Not coincidentally, Dean Stoecker also worked at those companies. In 1997, the pair, along with the now-retired Ned Harding, co-founded Alteryx. She began as executive vice president of marketing and then was named to her current role in 2011.
After going public in 2017 at a price of $14 a share, Alteryx has been growing by leaps and bounds, both in sales, which are expected to approach $500 million this year, and employee count, which is topping 1,500 at 19 offices worldwide.
It ranked No. 6 on this year’s Business Journal list of largest public companies by market cap. Shares traded around $125 as of mid-week.
Sticking with Alteryx was a smart move. According to the latest company’s proxy, Adams owns about 1.3 million shares, which were valued around $160 million as of Nov. 4.
The only individual with more shares is Stoecker, who owns 8.1 million worth nearly $1 billion. Stoecker stepped down as chief executive on Oct. 5, and took the executive chairman role. He was succeeded as CEO by Silicon Valley veteran Mark Anderson.

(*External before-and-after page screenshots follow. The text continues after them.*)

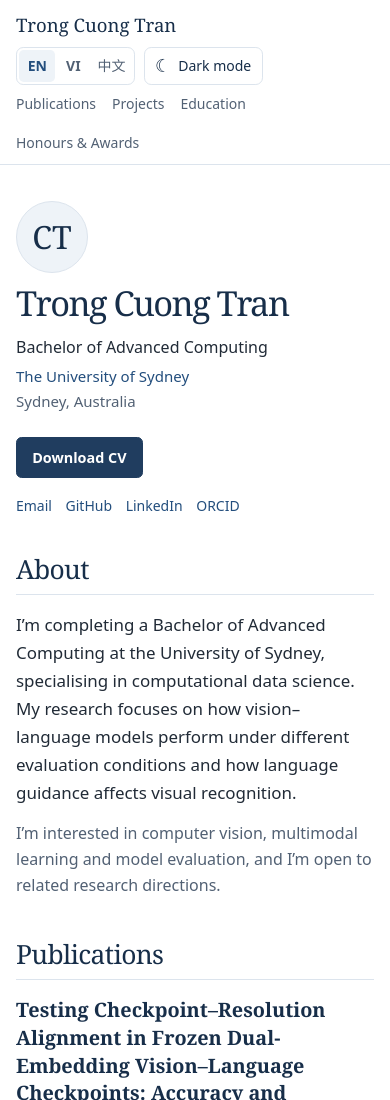
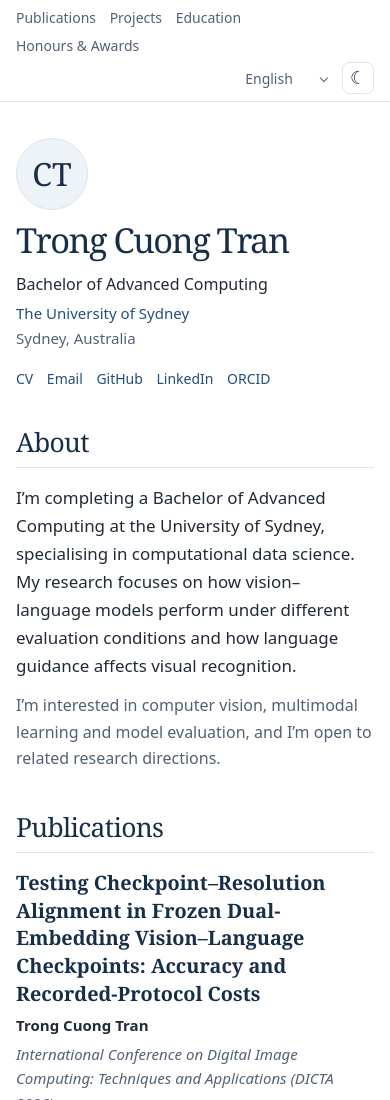
Before and after one commit to cuongisme04/academic-portfolio, a plain HTML site: page index.html in a window 390 px wide. Shown: the top 1100 px of the page. Drawn offline with Linux system fonts and the light colour scheme.

Commit message:
Simplify portfolio header and CV link

```diff
--- a/assets/site.css
+++ b/assets/site.css
@@ -8,8 +8,6 @@
   --accent: #234e7d;
   --line: #dce4ed;
   --wash: #eef3f8;
-  --button: #203d5f;
-  --button-text: #fff;
   --serif: Georgia, 'Times New Roman', 'Songti SC', 'Noto Serif CJK SC', serif;
   --sans: system-ui, -apple-system, BlinkMacSystemFont, 'Helvetica Neue', sans-serif;
 }
@@ -22,31 +20,30 @@
   --accent: #a9ccf5;
   --line: #374557;
   --wash: #243244;
-  --button: #b9d6f6;
-  --button-text: #152940;
 }
 *, *::before, *::after { box-sizing: border-box; }
 body { margin: 0; background: var(--bg); color: var(--text); font: 1rem/1.65 var(--sans); }
 a { color: var(--accent); text-underline-offset: .22em; }
 a:hover { text-decoration-thickness: .13em; }
 button { font: inherit; color: inherit; cursor: pointer; }
-a:focus-visible, button:focus-visible { outline: 2px solid var(--accent); outline-offset: 4px; }
+a:focus-visible, button:focus-visible, select:focus-visible { outline: 2px solid var(--accent); outline-offset: 4px; }
 [hidden] { display: none !important; }
 .skip { position: fixed; inset: .5rem auto auto .75rem; z-index: 10; background: var(--bg); padding: .4rem .65rem; transform: translateY(-200%); }
 .skip:focus { transform: none; }
 
 .topbar { border-bottom: 1px solid var(--line); }
 .top-inner, .wrapper { max-width: 73rem; padding-inline: 2.5rem; margin-inline: auto; }
-.top-inner { display: flex; align-items: center; gap: 2rem; min-height: 4.4rem; }
-.wordmark { font-family: var(--serif); font-size: 1.16rem; color: var(--heading); text-decoration: none; white-space: nowrap; }
+.top-inner { display: flex; align-items: center; gap: 1.5rem; min-height: 3.6rem; }
 .main-nav, .preferences { display: flex; align-items: center; gap: 1.25rem; }
-.main-nav { margin-inline-start: auto; flex-wrap: wrap; }
+.main-nav { margin-inline-end: auto; flex-wrap: wrap; }
 .main-nav a { font-size: .875rem; color: var(--muted); text-decoration: none; }
 .main-nav a:hover { text-decoration: underline; }
 .preferences { gap: .55rem; flex-shrink: 0; }
-.language { display: flex; align-items: center; padding: .15rem; border: 1px solid var(--line); border-radius: .45rem; }
-.language button { background: transparent; border: 0; border-radius: .3rem; min-width: 2.25rem; min-height: 2rem; color: var(--muted); font-size: .875rem; font-weight: 550; }
-.language button[aria-pressed="true"], .language button:hover { background: var(--wash); color: var(--accent); }
+.language { position: relative; color: var(--muted); }
+.language select { appearance: none; display: block; width: 5.9rem; min-height: 2rem; padding: .2rem 1.25rem .2rem .4rem; border: 0; border-radius: .3rem; background: transparent; color: inherit; font: inherit; font-size: .875rem; cursor: pointer; }
+.language select:hover { background: var(--wash); }
+.language select option { background: var(--bg); color: var(--text); }
+.language::after { content: ""; position: absolute; inset: calc(50% - .22rem) .42rem auto auto; width: .36rem; height: .36rem; border-right: 1px solid currentColor; border-bottom: 1px solid currentColor; transform: rotate(45deg); pointer-events: none; }
 .appearance { display: inline-flex; gap: .45rem; align-items: center; min-height: 2.42rem; padding: .3rem .65rem; color: var(--heading); background: transparent; border: 1px solid var(--line); border-radius: .45rem; font-size: .875rem; white-space: nowrap; }
 .appearance:hover { background: var(--wash); }
 .mode-icon { font-size: 1.12rem; line-height: 1; }
@@ -62,8 +59,6 @@ h1 { font-size: clamp(2.15rem, 3.4vw, 3.5rem); line-height: 1.06; letter-spacing
 .profile-detail { margin: 0; color: var(--muted); font-size: .94rem; }
 .profile-detail a { text-decoration: none; }
 .profile-detail a:hover { text-decoration: underline; }
-.cv-button { display: inline-block; margin-top: 1.45rem; padding: .48rem .95rem; border: 1px solid var(--button); border-radius: .35rem; background: var(--button); color: var(--button-text); font-size: .9rem; font-weight: 650; text-decoration: none; }
-.cv-button:hover { text-decoration: underline; }
 .profile-links { display: flex; gap: .55rem .85rem; flex-wrap: wrap; margin-top: 1rem; font-size: .875rem; }
 .profile-links a { text-decoration: none; }
 .profile-links a:hover { text-decoration: underline; }
@@ -99,9 +94,12 @@ footer { border-top: 1px solid var(--line); display: flex; justify-content: spac
   .wrapper { gap: 2rem; }
 }
 @media (max-width: 43rem) {
-  .top-inner { min-height: auto; flex-wrap: wrap; justify-content: space-between; padding-block: .6rem; gap: .4rem .75rem; }
+  .top-inner { min-height: 3rem; flex-wrap: wrap; padding-block: .4rem; gap: .3rem .75rem; }
   .top-inner, .wrapper { padding-inline: 1rem; }
-  .main-nav { order: 1; flex-basis: 100%; margin: 0; gap: 1rem; flex-wrap: wrap; }
+  .main-nav { flex: 1 1 18rem; margin: 0; gap: .3rem .85rem; }
+  .preferences { margin-inline-start: auto; }
+  .appearance { justify-content: center; min-height: 2rem; min-width: 2rem; padding: 0; }
+  .appearance-label { display: none; }
   .wrapper { display: block; padding-top: 2.25rem; }
   .profile { position: static; margin-bottom: 2.3rem; }
   .monogram { width: 4.5rem; height: 4.5rem; margin-bottom: .8rem; }
@@ -109,7 +107,7 @@ footer { border-top: 1px solid var(--line); display: flex; justify-content: spac
   .records div { grid-template-columns: 1fr; gap: .1rem; }
 }
 @media print {
-  .topbar, .skip, .cv-button { display: none; }
+  .topbar, .skip, .cv-link { display: none; }
   .wrapper { display: block; max-width: none; padding: 0; }
   .profile { position: static; }
   .publication { break-inside: avoid; }
--- a/assets/site.js
+++ b/assets/site.js
@@ -1,18 +1,18 @@
 const root = document.documentElement;
 const appearance = document.querySelector('#appearance');
-const languageButtons = document.querySelectorAll('[data-lang]');
+const languageSelect = document.querySelector('#site-language');
 
 const translations = {
   en: {
     dark: 'Dark mode', light: 'Light mode', nav: 'Main navigation',
-    language: 'Language', profiles: 'Contact and profiles',
+    language: 'Language', profiles: 'Contact and profiles', cvDownload: 'Download CV',
   },
   vi: {
     skip: 'Chuyển đến nội dung', dark: 'Giao diện tối', light: 'Giao diện sáng',
     nav: 'Điều hướng chính', language: 'Ngôn ngữ', profiles: 'Liên hệ và hồ sơ',
     publications: 'Công bố khoa học', projects: 'Dự án', education: 'Học vấn', awards: 'Danh hiệu và giải thưởng',
     degree: 'Cử nhân Điện toán Nâng cao', university: 'Đại học Sydney',
-    location: 'Sydney, Úc', cv: 'Tải CV (tiếng Anh)', email: 'Email', about: 'Giới thiệu',
+    location: 'Sydney, Úc', cv: 'CV', cvDownload: 'Tải CV (tiếng Anh)', email: 'Email', about: 'Giới thiệu',
     bio: 'Tôi đang hoàn thành chương trình Cử nhân Điện toán Nâng cao tại Đại học Sydney, chuyên ngành Khoa học Dữ liệu Tính toán. Tôi nghiên cứu hiệu năng của các mô hình thị giác–ngôn ngữ trong những điều kiện đánh giá khác nhau và ảnh hưởng của tín hiệu ngôn ngữ đến khả năng nhận dạng hình ảnh.',
     interest: 'Tôi quan tâm đến thị giác máy tính, học đa phương thức và đánh giá mô hình, đồng thời sẵn sàng tìm hiểu các hướng nghiên cứu liên quan.',
     dictaStatus: 'Đã được chấp nhận',
@@ -45,7 +45,7 @@ const translations = {
     nav: '主导航', language: '语言', profiles: '联系方式与个人主页',
     publications: '学术论文', projects: '项目', education: '教育经历', awards: '荣誉与奖项',
     degree: '高级计算学士', university: '悉尼大学',
-    location: '澳大利亚悉尼', cv: '下载英文简历', email: '电子邮件', about: '个人简介',
+    location: '澳大利亚悉尼', cv: '简历', cvDownload: '下载英文简历', email: '电子邮件', about: '个人简介',
     bio: '我正在悉尼大学攻读高级计算学士学位，主修计算数据科学。我的研究关注视觉语言模型在不同评估条件下的表现，以及语言引导对视觉识别的影响。',
     interest: '我的研究兴趣包括计算机视觉、多模态学习和模型评估，我也愿意探索相关方向。',
     dictaStatus: '已录用',
@@ -95,7 +95,7 @@ function setLanguage(next) {
   document.title = 'Trong Cuong Tran | ' + ({ en: 'Academic Portfolio', vi: 'Hồ sơ học thuật', 'zh-Hans': '学术主页' })[language];
   for (const element of textElements) element.textContent = copy[element.dataset.copy];
   for (const element of labelElements) element.setAttribute('aria-label', copy[element.dataset.label]);
-  for (const button of languageButtons) button.setAttribute('aria-pressed', String(button.dataset.lang === language));
+  languageSelect.value = language;
   updateThemeControl();
 }
 
@@ -109,12 +109,10 @@ function updateThemeControl() {
   document.querySelector('meta[name="theme-color"]').content = dark ? '#151b24' : '#ffffff';
 }
 
-for (const button of languageButtons) {
-  button.addEventListener('click', () => {
-    setLanguage(button.dataset.lang);
-    savePreference('academic-language', language);
-  });
-}
+languageSelect.addEventListener('change', () => {
+  setLanguage(languageSelect.value);
+  savePreference('academic-language', language);
+});
 appearance.addEventListener('click', () => {
   root.dataset.theme = root.dataset.theme === 'dark' ? 'light' : 'dark';
   savePreference('academic-theme', root.dataset.theme);
--- a/index.html
+++ b/index.html
@@ -11,14 +11,13 @@
       if (localStorage.getItem('academic-theme') === 'dark') document.documentElement.dataset.theme = 'dark';
     } catch {}
   </script>
-  <link rel="stylesheet" href="./assets/site.css">
-  <script src="./assets/site.js" defer></script>
+  <link rel="stylesheet" href="./assets/site.css?v=2">
+  <script src="./assets/site.js?v=2" defer></script>
 </head>
 <body>
   <a class="skip" href="#main" data-copy="skip">Skip to content</a>
   <header class="topbar">
     <div class="top-inner">
-      <a class="wordmark" href="./">Trong Cuong Tran</a>
       <nav class="main-nav" aria-label="Main navigation" data-label="nav">
         <a href="#publications" data-copy="publications">Publications</a>
         <a href="#projects" data-copy="projects">Projects</a>
@@ -26,13 +25,15 @@
         <a href="#awards" data-copy="awards">Honours &amp; Awards</a>
       </nav>
       <div class="preferences">
-        <div class="language" role="group" aria-label="Language" data-label="language">
-          <button type="button" data-lang="en" lang="en" aria-label="English" aria-pressed="true">EN</button>
-          <button type="button" data-lang="vi" lang="vi" aria-label="Tiếng Việt" aria-pressed="false">VI</button>
-          <button type="button" data-lang="zh-Hans" lang="zh-Hans" aria-label="简体中文" aria-pressed="false">中文</button>
+        <div class="language">
+          <select id="site-language" aria-label="Language" data-label="language">
+            <option value="en" lang="en">English</option>
+            <option value="vi" lang="vi">Tiếng Việt</option>
+            <option value="zh-Hans" lang="zh-Hans">简体中文</option>
+          </select>
         </div>
         <button id="appearance" class="appearance" type="button" aria-label="Dark mode" aria-pressed="false">
-          <span aria-hidden="true" class="mode-icon"></span><span data-copy="dark">Dark mode</span>
+          <span aria-hidden="true" class="mode-icon"></span><span class="appearance-label" data-copy="dark">Dark mode</span>
         </button>
       </div>
     </div>
@@ -44,8 +45,8 @@
       <h1 id="name">Trong Cuong Tran</h1>
       <p class="degree" data-copy="degree">Bachelor of Advanced Computing</p>
       <p class="profile-detail"><a href="https://www.sydney.edu.au/" data-copy="university">The University of Sydney</a><br><span data-copy="location">Sydney, Australia</span></p>
-      <a class="cv-button" href="./assets/Trong_Cuong_Tran_CV.pdf" download data-copy="cv">Download CV</a>
       <div class="profile-links" aria-label="Contact and profiles" data-label="profiles" role="group">
+        <a class="cv-link" href="./assets/Trong_Cuong_Tran_CV.pdf" download aria-label="Download CV" data-label="cvDownload" data-copy="cv">CV</a>
         <a href="mailto:ttra0551@uni.sydney.edu.au" data-copy="email">Email</a>
         <a href="https://github.com/cuongisme04">GitHub</a>
         <a href="https://au.linkedin.com/in/trong-cuong-tran-b9b088248">LinkedIn</a>
```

Alteryx has been one of the fastest growing and most closely watched OC tech companies in recent years. Alteryx counted 6,714 customers as of June 30, a 27% increase from 12 months earlier.
The company’s software allows data workers to turn huge amounts of information into actionable business decisions. New customers using the company’s product earlier this year included Levi Strauss, Banco Santander and Qatar Airways.
The data industry is a $10 trillion to $15 trillion opportunity, Adams told Sabrina Bautista, a district sales manager at Cox Business Security Solutions, when receiving the award.
Adams said the goal is to have business decisions based on data instead of “what my gut’s telling me, or what we’ve always done.”
Interest in Alteryx has often spread by word of mouth by data scientists.
“My biggest reward is when a customer, a user says to me ‘Libby, Alteryx has changed my life.’”
Every so often, she’ll write a blog post on Alteryx’ website, such as discussing COVID in March where she announced continued free trials for data workforces and free licenses to nonprofits, educators and students.
In May, Alteryx announced a program called Advancing Data & Analytics Potential Together (ADAPT) where new graduates and unemployed data workers are granted access to free data science and analytics learning courses. Five months after it began, the program helped more than 11,000 individuals in 135 countries, the company said in October.
The Alteryx company website says Adams “is obsessed with providing an amazing customer experience.”
“My privilege as chief customer officer is to get to really understand what our customers are experiencing from us, what it is that we can do better, what it is that we’re doing really well for them and how we can improve and continue that journey with them as they’re scaling their analytic prowess within their own organizations,” she said.
Adams finds herself paying close attention to employees at the company she co-founded.
She finds it rewarding “when a co-worker tells me how much they love their job, love working at Alteryx, love hearing success from our customers or that working at Alteryx has changed their life because they love what they get to do each day.”